Simon Romero, January 28, 2018, The New York Times
“I didn’t know about New Mexico’s slave trade, so I was just stunned,” said Mr. Trujillo, 66, a retired postal worker who lives in Los Angeles. “Then I discovered how slavery was a defining feature of my family’s history.”
Mr. Trujillo is one of many Latinos who are finding ancestral connections to a flourishing slave trade on the blood-soaked frontier now known as the American Southwest. Their captive forebears were Native Americans — slaves frequently known as Genízaros (pronounced heh-NEE-sah-ros) who were sold to Hispanic families when the region was under Spanish control from the 16th to 19th centuries. Many Indian slaves remained in bondage when Mexico and later the United States governed New Mexico.
The revelations have prompted some painful personal reckonings over identity and heritage. But they have also fueled a larger, politically charged debate on what it means to be Hispanic and Native American.
A growing number of Latinos who have made such discoveries are embracing their indigenous backgrounds, challenging a long tradition in New Mexico in which families prize Spanish ancestry. Some are starting to identify as Genízaros. Historians estimate that Genízaros accounted for as much as one-third of New Mexico’s population of 29,000 in the late 18th century.
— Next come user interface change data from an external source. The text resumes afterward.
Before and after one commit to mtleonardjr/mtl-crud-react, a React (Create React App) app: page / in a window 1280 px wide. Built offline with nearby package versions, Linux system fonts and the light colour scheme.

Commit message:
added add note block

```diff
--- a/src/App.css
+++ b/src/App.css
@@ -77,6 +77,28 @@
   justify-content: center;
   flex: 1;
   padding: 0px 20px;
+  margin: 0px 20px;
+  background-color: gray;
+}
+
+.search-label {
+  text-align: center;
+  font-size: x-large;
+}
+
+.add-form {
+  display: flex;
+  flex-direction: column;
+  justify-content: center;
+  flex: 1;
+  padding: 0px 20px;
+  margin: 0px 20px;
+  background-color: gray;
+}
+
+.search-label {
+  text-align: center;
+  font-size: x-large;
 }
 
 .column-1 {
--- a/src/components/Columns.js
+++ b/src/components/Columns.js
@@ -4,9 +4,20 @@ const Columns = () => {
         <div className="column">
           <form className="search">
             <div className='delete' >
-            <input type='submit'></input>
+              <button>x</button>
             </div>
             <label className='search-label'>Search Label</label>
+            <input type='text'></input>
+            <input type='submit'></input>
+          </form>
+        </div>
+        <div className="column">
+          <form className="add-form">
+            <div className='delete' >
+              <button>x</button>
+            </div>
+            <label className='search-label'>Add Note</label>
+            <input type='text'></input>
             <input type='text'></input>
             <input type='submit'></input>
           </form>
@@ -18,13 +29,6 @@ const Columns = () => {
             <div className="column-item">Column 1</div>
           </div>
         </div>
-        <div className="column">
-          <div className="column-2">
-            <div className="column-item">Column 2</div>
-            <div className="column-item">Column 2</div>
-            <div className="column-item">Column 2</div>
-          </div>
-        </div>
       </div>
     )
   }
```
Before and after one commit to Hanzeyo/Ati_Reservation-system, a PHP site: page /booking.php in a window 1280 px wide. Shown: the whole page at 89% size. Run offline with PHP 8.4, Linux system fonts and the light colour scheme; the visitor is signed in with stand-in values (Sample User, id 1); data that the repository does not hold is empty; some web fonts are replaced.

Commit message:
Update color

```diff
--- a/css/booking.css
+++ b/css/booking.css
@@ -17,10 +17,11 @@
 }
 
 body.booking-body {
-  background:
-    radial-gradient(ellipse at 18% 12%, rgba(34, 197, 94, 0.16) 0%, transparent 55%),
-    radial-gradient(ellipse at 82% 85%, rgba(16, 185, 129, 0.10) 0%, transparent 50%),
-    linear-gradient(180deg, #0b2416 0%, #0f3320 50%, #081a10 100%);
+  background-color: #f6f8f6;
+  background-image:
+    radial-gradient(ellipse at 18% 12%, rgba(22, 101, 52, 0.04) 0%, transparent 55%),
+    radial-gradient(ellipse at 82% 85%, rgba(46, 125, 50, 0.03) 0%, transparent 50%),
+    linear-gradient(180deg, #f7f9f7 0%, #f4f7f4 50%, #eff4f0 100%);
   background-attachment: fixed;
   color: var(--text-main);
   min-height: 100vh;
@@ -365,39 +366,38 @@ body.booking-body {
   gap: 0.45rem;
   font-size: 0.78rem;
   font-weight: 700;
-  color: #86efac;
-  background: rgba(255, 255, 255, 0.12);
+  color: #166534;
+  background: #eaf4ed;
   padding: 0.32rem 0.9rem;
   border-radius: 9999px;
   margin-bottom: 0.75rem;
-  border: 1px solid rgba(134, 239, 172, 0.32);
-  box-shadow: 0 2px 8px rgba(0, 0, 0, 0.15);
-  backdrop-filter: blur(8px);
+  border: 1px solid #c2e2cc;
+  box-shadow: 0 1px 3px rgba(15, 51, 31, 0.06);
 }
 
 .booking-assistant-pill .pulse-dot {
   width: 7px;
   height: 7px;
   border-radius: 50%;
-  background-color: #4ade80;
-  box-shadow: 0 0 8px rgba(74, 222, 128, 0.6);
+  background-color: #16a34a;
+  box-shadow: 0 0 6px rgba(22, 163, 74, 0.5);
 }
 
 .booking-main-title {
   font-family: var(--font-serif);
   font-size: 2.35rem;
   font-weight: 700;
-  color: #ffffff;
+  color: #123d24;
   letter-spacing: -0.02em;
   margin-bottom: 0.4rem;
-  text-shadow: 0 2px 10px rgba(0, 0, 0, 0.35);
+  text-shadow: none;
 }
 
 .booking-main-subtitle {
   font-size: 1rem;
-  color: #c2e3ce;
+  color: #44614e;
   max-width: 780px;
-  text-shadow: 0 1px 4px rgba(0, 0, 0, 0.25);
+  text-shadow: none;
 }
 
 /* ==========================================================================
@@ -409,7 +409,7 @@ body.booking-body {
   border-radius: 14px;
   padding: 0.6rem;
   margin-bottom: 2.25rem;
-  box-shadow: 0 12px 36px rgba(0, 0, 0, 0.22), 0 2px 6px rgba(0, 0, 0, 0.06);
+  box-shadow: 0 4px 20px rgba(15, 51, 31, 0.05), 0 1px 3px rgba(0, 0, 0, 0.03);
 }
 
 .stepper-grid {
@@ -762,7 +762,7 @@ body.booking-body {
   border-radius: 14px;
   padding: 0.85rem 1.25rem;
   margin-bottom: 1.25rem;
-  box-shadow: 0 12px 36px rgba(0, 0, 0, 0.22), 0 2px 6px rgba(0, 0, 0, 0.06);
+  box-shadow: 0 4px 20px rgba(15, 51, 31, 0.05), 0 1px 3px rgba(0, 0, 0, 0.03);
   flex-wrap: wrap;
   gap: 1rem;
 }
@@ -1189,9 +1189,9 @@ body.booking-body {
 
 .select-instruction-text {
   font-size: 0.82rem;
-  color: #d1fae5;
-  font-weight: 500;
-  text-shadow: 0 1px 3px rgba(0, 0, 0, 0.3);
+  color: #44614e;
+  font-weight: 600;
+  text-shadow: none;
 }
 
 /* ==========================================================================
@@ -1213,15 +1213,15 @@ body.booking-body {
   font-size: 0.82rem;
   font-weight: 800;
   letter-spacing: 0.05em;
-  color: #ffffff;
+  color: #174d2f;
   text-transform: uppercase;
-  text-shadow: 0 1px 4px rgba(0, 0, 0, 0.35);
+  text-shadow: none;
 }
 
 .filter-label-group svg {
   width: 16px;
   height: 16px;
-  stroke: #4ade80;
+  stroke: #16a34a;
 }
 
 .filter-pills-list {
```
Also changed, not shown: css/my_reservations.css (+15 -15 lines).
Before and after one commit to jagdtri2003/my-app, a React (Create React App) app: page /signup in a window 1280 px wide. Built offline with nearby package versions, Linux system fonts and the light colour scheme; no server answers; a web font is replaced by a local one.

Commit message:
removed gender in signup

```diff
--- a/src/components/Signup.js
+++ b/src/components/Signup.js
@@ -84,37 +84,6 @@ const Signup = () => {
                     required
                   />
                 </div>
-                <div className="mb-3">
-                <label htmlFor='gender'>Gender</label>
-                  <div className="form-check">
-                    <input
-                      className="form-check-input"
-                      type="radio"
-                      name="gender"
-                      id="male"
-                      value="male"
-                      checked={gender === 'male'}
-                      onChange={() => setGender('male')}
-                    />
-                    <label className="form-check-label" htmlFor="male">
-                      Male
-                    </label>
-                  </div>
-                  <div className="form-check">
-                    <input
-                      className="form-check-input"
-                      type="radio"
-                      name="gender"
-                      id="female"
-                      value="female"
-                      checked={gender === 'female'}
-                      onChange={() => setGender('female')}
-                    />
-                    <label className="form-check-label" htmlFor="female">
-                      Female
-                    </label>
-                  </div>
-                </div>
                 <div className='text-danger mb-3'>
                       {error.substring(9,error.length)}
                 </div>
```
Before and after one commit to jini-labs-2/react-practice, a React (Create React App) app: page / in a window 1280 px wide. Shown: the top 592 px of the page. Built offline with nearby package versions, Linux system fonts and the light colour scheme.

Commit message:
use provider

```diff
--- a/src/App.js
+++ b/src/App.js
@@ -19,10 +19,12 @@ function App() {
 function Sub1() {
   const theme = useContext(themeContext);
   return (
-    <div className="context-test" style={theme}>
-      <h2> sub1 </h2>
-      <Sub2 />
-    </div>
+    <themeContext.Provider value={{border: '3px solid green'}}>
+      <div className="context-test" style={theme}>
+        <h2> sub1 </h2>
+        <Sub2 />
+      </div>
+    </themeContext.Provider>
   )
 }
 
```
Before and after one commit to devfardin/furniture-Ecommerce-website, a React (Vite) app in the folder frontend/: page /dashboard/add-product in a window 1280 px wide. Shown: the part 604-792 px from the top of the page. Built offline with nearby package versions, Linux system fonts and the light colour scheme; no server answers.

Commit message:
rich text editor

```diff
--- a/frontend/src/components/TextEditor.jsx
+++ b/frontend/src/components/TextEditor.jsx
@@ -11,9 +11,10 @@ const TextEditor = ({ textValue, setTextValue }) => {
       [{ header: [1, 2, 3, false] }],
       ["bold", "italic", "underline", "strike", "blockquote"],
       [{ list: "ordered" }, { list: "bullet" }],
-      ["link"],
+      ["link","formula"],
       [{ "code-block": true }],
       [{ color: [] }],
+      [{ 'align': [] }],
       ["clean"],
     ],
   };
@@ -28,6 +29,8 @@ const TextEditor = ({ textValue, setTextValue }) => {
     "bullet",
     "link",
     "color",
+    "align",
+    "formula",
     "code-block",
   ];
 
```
“We’re discovering things that complicate the hell out of our history, demanding that we reject the myths we’ve been taught,” said Gregorio Gonzáles, 29, an anthropologist and self-described Genízaro who writes about the legacies of Indian enslavement.
Ben Raines, February 24, AL.com
Relying on historical records and accounts from old timers, AL.com may have located the long-lost wreck of the Clotilda, the last slave ship to bring human cargo to the United States.
What’s left of the ship lies partially buried in mud alongside an island in the lower Mobile-Tensaw Delta, a few miles north of the city of Mobile. The hull is tipped to the port side, which appears almost completely buried in mud. The entire length of the starboard side, however, is almost fully exposed. The wreck, which is normally underwater, was exposed during extreme low tides brought on by the same weather system that brought the “Bomb Cyclone” to the Eastern Seaboard. Low tide around Mobile was about two and a half feet below normal thanks to north winds that blew for days.
“I’m quaking with excitement. This would be a story of world historical significance, if this is the Clotilda,” said John Sledge, a senior historian with Mobile Historical Commission, and author of The Mobile River, an exhaustive history of the river. “It’s certainly in the right vicinity… We always knew it should be right around there.”
This reporter, Ben Raines, used the abnormally low tides to search for the ship after researching possible locations. The remote spot where the ship was found, deep in the swampy Mobile-Tensaw Delta, is accessible only by boat. During my first trips after discovering the wreck, I documented it with photographs and aerials shot with a drone. Over the next week, I ferried a shipwright expert in the construction techniques used on old wooden vessels and a team of archaeologists from the University of West Florida to the site.
Catherine Kerrison, January 25, The Washington Post
With her departure from Monticello in 1822, Harriet disappeared from the historical record, not to be heard of again for more than 50 years, when her brother told her story. Seven-eighths white, Harriet had “thought it to her interest to go to Washington as a white woman,” he said. She married a “white man in good standing” in that city and “raised a family of children.” In the half-century during which she passed as white, her brother was “not aware that her identity as Harriet Hemings of Monticello has ever been discovered.”
So how did we lose a president’s daughter? Given America’s obsession with the Founding Fathers, with the children of the Revolution and their descendants, why did Jefferson’s child disappear? As it turns out, America has an even greater obsession with race, so that not even Harriet Hemings’s lineage as a president’s daughter was sufficient to convey the benefits of freedom. Instead, her birth into slavery marked her as black and drove her decision to erase her family history.
Josh Jones, January 23, 2018, Open Culture
But the recent work of several enterprising scholars is helping to disclose the histories of enslaved people in the Americas. For example, The Freedman’s Bureau Project has made 1.5 million documents available to the public, in a searchable database that combines traditional scholarship with digital crowdsourcing.
And now, a just-announced Michigan State University project—supported by a $1.5 million grant from the Mellon Foundation—will seek to “change the way scholars and the public understand African slavery.” Called “Enslaved: The People of the Historic Slave Trade,” the multi-phase endeavor is expected to take 18 months to complete an “online hub,” reports Smithsonian, linking together dozens of databases from all over the world.